REFERENCE 1. Miller ES, Grobman WA, Fonseca L, Robinson BK. Indomethacin and antibiotics in examination-indicated cerclage. Obstet Gynecol 2014;123:1311–16.

Increase in Prescription Opioid Use During Pregnancy Among Medicaid-Enrolled Women To the Editor:

In Reply: We appreciate Dr. Burwick’s favorable comments concerning our article1 and are happy to address his methodologic concerns. We agree with him that progesterone use has the potential to confound our results. However, there were no differences in the study arms in terms of progesterone eligibility or in the proportions of women receiving antenatal progesterone: nine women (34.6%) in the intervention arm compared with eight women (33.3%) in the nonintervention arm. There also was no evidence that survivor bias affected the results. Although we did estimate neonatal morbidities as a percentage of all deliveries, we also created a composite outcome that included death and morbidity together. This composite outcome did not differ between the intervention and nonintervention arms. In addition, a post hoc analysis performed to evaluate morbidities only among survivors demonstrated no significant differences between the groups in any of the neonatal morbidities. Financial Disclosure: The authors did not report any potential conflicts of interest.

Emily S. Miller, MD, MPH Department of Obstetrics and Gynecology, Division of Maternal Fetal Medicine, Feinberg School of Medicine, Northwestern University, Chicago, Illinois William A. Grobman, MD, MBA Department of Obstetrics and Gynecology, Feinberg School of Medicine, Northwestern University, Chicago, Illinois
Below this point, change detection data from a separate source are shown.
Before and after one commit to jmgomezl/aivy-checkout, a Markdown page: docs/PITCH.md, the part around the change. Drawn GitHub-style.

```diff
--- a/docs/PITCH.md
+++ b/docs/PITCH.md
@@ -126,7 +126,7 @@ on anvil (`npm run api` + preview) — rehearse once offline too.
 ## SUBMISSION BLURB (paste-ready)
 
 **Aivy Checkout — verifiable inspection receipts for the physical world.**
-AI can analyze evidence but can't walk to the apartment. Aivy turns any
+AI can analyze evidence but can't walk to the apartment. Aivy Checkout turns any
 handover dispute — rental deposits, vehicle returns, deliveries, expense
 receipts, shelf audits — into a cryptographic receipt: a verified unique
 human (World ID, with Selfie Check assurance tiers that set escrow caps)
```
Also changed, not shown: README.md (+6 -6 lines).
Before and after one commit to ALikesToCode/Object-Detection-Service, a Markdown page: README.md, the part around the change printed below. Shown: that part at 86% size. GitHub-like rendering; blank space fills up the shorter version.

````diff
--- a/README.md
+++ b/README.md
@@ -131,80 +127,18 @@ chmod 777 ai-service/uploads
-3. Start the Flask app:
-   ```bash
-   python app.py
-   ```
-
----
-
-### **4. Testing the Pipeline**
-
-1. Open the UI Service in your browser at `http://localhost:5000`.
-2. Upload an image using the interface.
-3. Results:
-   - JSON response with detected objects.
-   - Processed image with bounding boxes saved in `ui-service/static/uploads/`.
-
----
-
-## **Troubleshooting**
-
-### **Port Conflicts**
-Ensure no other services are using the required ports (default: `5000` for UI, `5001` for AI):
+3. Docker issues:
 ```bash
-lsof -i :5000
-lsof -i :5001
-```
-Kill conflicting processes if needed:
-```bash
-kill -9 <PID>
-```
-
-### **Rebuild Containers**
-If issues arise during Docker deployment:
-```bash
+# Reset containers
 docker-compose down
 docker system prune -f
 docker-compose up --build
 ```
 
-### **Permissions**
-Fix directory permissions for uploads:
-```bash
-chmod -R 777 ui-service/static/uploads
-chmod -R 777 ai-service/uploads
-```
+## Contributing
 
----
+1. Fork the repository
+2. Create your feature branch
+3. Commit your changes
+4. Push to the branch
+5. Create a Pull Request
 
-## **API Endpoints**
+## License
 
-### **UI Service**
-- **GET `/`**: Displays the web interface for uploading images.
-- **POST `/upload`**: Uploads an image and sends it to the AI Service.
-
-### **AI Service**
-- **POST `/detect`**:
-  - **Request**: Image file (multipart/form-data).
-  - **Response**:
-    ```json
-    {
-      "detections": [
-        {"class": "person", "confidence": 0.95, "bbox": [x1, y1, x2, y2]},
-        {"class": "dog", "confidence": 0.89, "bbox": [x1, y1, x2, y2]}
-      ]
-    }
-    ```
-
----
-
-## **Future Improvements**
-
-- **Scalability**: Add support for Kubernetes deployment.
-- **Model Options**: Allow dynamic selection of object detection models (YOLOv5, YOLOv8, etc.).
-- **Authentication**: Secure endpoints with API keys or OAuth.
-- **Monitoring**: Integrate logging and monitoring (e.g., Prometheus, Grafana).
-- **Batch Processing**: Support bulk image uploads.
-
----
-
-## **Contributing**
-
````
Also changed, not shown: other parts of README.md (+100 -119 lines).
We commend Desai and team1 for the study and results of their study. The analysis of a data set this large is invaluable in helping guide recommendations regarding best practices. However, the authors did not provide information about potential confounding conditions. Specifically, how were patients with preconception opioid dependency identified and handled? If included, these patients would cause an overestimation of an opioid’s prescription. Patients in detox or methadone programs would begin with an a priori elevated filling rate. Also, opioid-dependent patients (not in programs) may exhibit drug-seeking behavior and also should be treated as outliers in the cohort. Further, how did the authors address comorbidities for which opioid prescription is indicated, such as sickle cell disease? Inclusion of these patients potentially could contribute to the trend observed in this report. Further, research on opioid teratogenicity is limited. Most studies (including the authors’ first two references) report weak statistical evidence of teratogenicity with opiate use in pregnancy and also lack the necessary controlling for confounders. Other studies contend that long-term exposure to opiates can result in fetal complications.2 Unfortunately, there is no consensus on what constitutes “long-term.” Our major concern is that the suggested overestimation of prescribed opioids during pregnancy may lead to excessive prescription concerns. This, in turn, may create a barrier for adequate pain relief during pregnancy and cause unnecessary suffering. We suggest that a more focused methodology that addresses confounding variables would better illuminate any trend in opioid prescriptions during pregnancy.

Letters to the Editor


In Reply: Dr. Burwick.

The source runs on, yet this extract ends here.